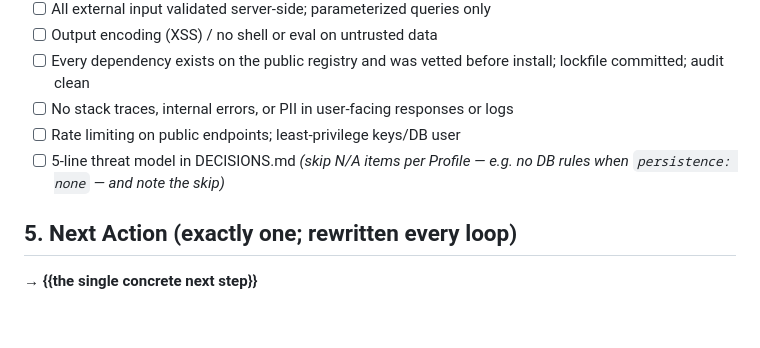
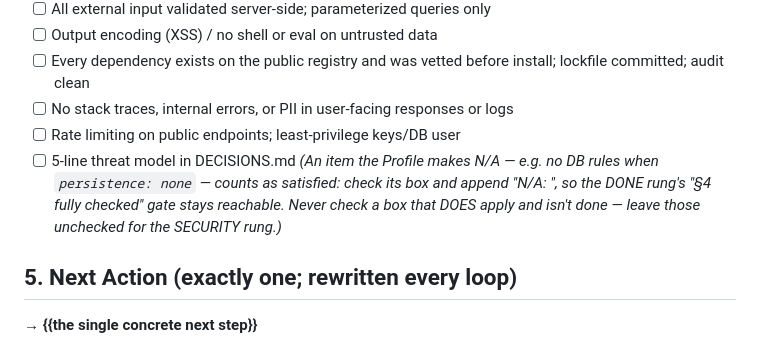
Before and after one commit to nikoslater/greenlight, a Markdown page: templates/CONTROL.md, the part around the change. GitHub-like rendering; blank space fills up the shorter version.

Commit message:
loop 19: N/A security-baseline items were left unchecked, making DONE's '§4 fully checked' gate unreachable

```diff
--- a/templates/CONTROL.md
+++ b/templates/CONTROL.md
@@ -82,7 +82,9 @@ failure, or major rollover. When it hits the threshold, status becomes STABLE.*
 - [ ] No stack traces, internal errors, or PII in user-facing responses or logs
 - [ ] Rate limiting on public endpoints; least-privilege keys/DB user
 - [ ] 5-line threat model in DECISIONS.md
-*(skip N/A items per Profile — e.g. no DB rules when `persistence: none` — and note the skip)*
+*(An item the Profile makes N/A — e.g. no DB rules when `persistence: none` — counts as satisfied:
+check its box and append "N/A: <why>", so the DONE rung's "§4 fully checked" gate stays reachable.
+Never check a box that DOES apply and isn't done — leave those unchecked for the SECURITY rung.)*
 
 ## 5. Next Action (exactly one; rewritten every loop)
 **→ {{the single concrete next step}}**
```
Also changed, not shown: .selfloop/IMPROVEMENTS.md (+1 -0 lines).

────

* WORK REQUEST *
If a line above holds the string "none", return it as it stands.

* TASK ANSWER *
-*(skip N/A items per Profile — e.g. no DB rules when `persistence: none` — and note the skip)*
+*(An item the Profile makes N/A — e.g. no DB rules when `persistence: none` — counts as satisfied:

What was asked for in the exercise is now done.